    "Et ne nos inducas in tentationem"
    from "et ne nous soumets pas à la tentation"
    to "et ne nous laisse pas entrer en tentation".

    In the Credo, there will be a most necessary change :
    "consubstantialem Patri", presently translated by "de même nature que le Père" (which is highly unapropriate, as the Son has two natures) will become "consubstantiel au Père" (which the perfect translation).
  • Elmar
    Posts: 135
    ... and when you grab your dictionary to look up what this word means, you get as explanation the relation between Father and Son as expressed in the Creed ... truly 'self-explaining' this!
  • Ken of Sarum
    Posts: 339
    A little change here and a little there, then later on, another little change again and then again, and again . . well, before you know it, its all changed and you have something totally different. All this reminds me of that poor frog in the water being slowly boiled, yet unknown to the poor frog. Why not alter a Stradivarius or the Hope Diamond or some other great work of art. After several changes its no longer the great thing it was, and besides, who are we to alter the things that great persons have handed down to us. Are we never satisfied? Must we always meddle in things we are not qualified to meddle in? Change, yes if it is from error into truth. But for goodness sake - LEAVE WELL ENOUGH ALONE PEOPLE!
  • "To be, or not to be, that is the Gezornenplan"
    (illustrating your point, I think, courtesy of Monty Python)
  • chonakchonak
    Posts: 7,764
    Those modifications to the French text do seem to be accurate interpretations of the Latin text, so I wouldn't object to that.

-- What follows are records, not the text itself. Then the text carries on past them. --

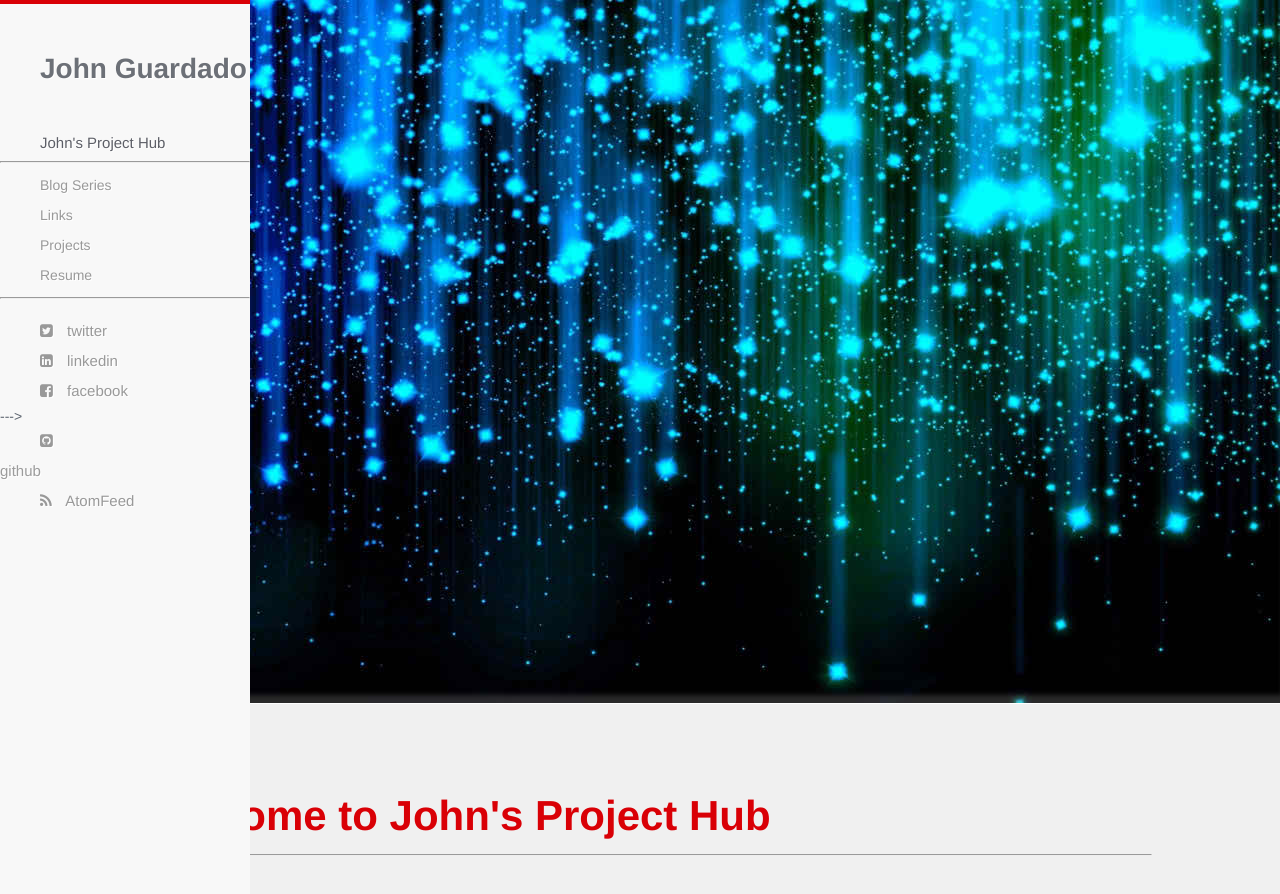
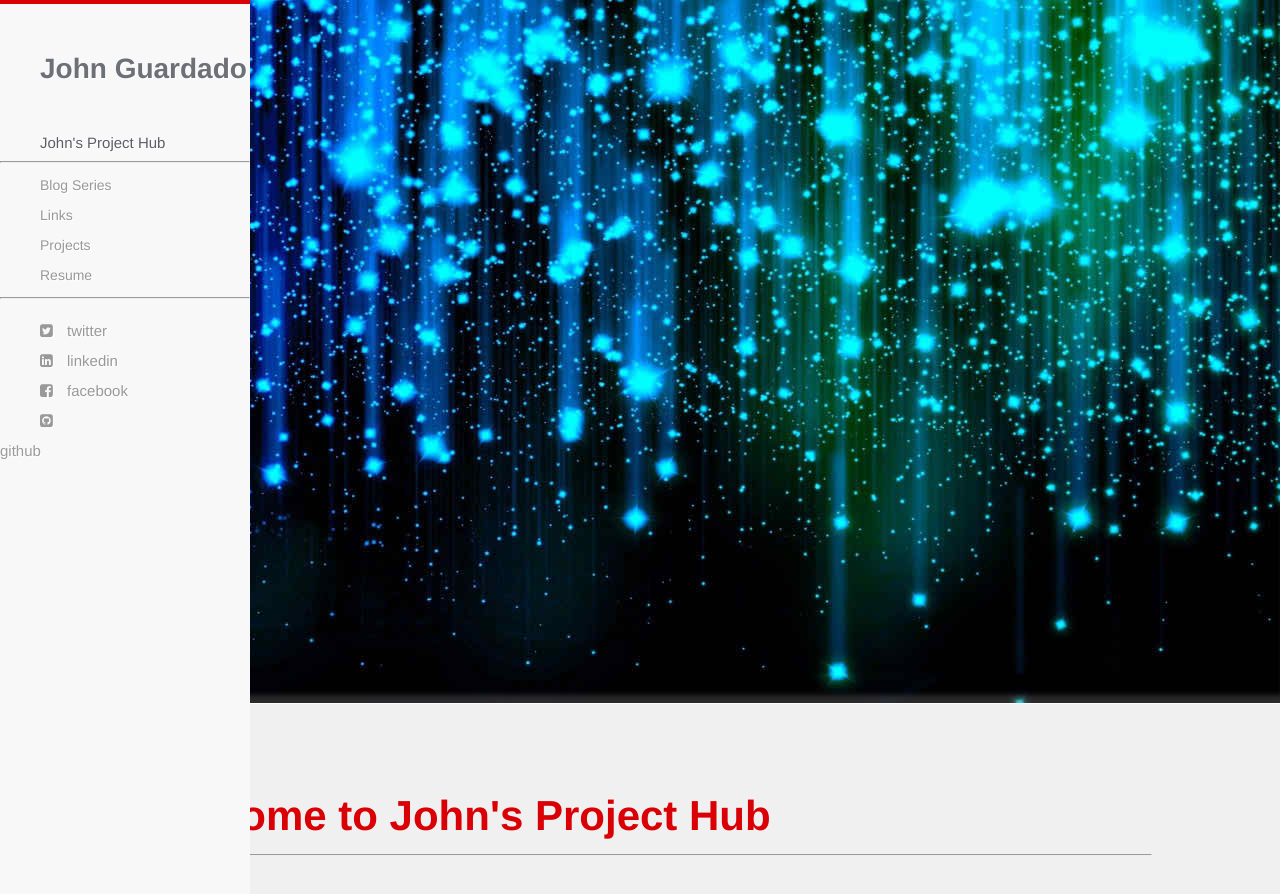
Before and after one commit to jguardado39/jguardado39.github.io, a Jekyll site: the page built from index.html, in a window 1280 px wide and 900 px high. Shown: the top 894 px of the window. Built offline with Jekyll 4.4.1, drawn with Linux system fonts in a browser that asks for light colours.

Commit message:
upd 041917

```diff
--- a/_includes/navigation.html
+++ b/_includes/navigation.html
@@ -71,9 +71,9 @@
     <div id="social-wrapper">
       <li> <a href="{{ site.twitter }}"><i class="fa fa-twitter-square"></i> twitter</a></li>
       <li> <a href="{{ site.linkedin }}"><i class="fa fa-linkedin-square"></i> linkedin</a> </li>
-      <li> <a href="{{ site.facebook }}"><i class="fa fa-facebook-square"></i> facebook</a></li>--->
+      <li> <a href="{{ site.facebook }}"><i class="fa fa-facebook-square"></i> facebook</a></li>
       <li> <a href="{{ site.github }}"><i class="fa fa-github-square"></i></a> github</li>
-      <li> <a href="/feed.xml"><i class="fa fa-rss"></i> AtomFeed</li>
+      <!-- <li> <a href="/feed.xml"><i class="fa fa-rss"></i> AtomFeed</li> -->
     </div>
   </ul>
 
```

    Is that French text going to be used in Canada as well as in France?
    Thanked by 1Casavant Organist
  • Richard MixRichard Mix
    Posts: 1,843
    Is there such a thing as an unaltered Stradivarius?
  • Ken of Sarum
    Posts: 339
    Richard - YES, there are a few unaltered Strads. Unfortunately, they are in museums and extremely few in number. No violins, 2 or 3 violas, one cello and several guitars. The least altered is the "Messiah" violin in Oxford's Ashmolean Museum; lengthen new neck and new tailpiece, bridge and pegs.
  • Elmar
    Posts: 135
    Those modifications to the French text do seem to be accurate interpretations of the Latin text, so I wouldn't object to that.
    I'd like to challenge this on the grounds that the word 'consubstantiel' is not only directly derived from Latin (which is not uncommon in French, of course), but also seems to exist only in contexts closely related to the text to be translated. (Francophones and Francophiles, please correct me if necessary).
    If a translation aims to make a text intellegible to those unfamiliar with the language of origin, this is a typical example where it misses its goal due to excessive 'accurateness'.
    This is not new, St. Jerome wrote about this problem concerning the Vulgate.

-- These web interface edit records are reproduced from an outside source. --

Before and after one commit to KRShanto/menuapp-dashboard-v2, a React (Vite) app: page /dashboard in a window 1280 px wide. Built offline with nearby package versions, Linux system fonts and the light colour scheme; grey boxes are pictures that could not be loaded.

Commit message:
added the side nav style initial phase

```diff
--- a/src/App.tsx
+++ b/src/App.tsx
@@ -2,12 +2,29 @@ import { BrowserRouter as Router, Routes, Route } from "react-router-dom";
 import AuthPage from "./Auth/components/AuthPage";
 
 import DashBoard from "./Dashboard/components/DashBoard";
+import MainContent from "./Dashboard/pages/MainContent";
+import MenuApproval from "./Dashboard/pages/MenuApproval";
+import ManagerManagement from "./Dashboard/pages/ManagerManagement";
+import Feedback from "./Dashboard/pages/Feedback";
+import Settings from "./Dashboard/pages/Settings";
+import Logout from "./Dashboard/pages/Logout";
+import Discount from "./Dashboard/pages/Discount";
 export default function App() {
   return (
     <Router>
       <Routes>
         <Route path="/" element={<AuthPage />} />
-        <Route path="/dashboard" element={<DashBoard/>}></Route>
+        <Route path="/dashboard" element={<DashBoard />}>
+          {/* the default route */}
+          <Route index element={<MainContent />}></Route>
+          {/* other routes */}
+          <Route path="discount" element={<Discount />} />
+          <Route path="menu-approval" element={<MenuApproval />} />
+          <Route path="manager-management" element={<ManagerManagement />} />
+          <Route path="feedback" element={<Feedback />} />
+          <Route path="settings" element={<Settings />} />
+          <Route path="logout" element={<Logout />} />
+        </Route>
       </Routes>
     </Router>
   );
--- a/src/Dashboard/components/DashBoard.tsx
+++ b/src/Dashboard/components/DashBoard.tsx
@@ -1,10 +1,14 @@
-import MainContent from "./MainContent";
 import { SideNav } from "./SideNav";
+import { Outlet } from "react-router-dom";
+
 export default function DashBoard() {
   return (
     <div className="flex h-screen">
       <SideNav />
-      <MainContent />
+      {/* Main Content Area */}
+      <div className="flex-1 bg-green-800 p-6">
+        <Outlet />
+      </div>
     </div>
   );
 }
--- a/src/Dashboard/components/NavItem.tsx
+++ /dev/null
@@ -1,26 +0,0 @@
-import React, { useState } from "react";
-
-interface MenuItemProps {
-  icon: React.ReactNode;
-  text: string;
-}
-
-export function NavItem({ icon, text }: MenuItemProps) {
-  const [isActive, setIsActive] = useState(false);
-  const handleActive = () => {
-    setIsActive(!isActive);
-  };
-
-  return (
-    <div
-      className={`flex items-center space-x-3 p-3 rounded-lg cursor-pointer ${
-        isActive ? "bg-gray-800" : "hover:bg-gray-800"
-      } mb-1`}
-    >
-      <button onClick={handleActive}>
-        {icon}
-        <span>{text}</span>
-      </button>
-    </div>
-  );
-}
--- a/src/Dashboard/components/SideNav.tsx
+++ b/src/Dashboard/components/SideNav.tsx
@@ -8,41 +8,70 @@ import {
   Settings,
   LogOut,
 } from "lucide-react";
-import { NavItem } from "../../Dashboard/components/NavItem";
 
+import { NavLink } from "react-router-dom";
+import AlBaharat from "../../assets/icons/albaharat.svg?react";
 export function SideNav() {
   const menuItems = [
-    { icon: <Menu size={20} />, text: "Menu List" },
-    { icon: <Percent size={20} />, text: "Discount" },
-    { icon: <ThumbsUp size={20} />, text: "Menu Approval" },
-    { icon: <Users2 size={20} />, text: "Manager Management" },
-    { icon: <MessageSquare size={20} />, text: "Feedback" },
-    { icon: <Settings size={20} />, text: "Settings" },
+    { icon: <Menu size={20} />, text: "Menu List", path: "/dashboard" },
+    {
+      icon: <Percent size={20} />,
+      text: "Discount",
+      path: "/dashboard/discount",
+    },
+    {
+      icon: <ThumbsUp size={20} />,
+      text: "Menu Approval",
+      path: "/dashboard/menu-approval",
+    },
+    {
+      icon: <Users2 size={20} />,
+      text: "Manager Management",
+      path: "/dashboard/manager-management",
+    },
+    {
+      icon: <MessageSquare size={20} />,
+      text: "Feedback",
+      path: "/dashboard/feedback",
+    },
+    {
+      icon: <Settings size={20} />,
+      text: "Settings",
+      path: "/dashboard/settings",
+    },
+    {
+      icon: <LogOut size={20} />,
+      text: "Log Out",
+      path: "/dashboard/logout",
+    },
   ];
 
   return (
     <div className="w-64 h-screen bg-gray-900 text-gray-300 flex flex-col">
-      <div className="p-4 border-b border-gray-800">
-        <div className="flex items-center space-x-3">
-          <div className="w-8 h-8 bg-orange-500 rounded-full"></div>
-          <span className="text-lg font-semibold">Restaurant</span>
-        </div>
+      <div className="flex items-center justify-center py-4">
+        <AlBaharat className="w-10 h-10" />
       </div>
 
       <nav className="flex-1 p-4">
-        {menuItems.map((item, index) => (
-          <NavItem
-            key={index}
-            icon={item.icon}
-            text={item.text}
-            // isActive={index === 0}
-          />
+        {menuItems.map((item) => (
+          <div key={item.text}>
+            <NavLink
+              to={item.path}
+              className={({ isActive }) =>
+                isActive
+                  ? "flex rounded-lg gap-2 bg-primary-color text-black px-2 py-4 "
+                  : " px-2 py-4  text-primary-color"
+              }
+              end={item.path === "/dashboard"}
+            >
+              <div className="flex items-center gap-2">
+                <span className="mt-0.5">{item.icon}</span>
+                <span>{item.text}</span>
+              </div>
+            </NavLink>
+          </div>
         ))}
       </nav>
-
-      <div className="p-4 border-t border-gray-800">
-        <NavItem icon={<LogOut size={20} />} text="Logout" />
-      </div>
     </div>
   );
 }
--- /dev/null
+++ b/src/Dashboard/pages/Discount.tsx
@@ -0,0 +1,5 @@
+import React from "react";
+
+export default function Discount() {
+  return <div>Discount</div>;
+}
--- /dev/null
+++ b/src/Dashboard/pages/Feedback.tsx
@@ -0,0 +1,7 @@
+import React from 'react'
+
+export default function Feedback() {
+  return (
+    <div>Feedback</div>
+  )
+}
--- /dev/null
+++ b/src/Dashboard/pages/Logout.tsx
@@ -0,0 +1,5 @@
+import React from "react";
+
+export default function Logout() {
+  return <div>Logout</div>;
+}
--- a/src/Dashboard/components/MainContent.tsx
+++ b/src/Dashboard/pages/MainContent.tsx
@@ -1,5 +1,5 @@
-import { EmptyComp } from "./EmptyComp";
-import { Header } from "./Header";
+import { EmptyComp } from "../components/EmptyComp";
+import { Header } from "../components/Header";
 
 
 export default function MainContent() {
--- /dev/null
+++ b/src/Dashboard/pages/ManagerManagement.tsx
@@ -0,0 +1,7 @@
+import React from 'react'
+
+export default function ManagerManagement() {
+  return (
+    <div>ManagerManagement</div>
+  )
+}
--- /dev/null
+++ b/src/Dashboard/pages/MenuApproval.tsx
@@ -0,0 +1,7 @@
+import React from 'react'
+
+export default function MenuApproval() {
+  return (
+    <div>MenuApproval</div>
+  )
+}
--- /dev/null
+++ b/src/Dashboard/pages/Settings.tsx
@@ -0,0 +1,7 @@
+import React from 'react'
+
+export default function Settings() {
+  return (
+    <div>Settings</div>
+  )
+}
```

    On the other hand, many translations of liturgical texts in the 70s suffer from the opposite: they convey an accessibility of liturgical texts, even to the uncatechised, that they simply do not have (in whatever language).
  • Elmar,

    Some words should be explained in contexts other than the act of praying them. Sabbaoth, Alleluia, Amen all come to mind in this regard.

    The translation (at least in English) in the 1970s is a singular example of fabricated desuetude. The translators seemed to know neither English nor Latin, nor did they have any sense of the value of a beautiful text prayed publicly. Either that, or they intentionally eschewed all of the foregoing in favor of foisting an alien faith on the Church.
    Thanked by 1Elmar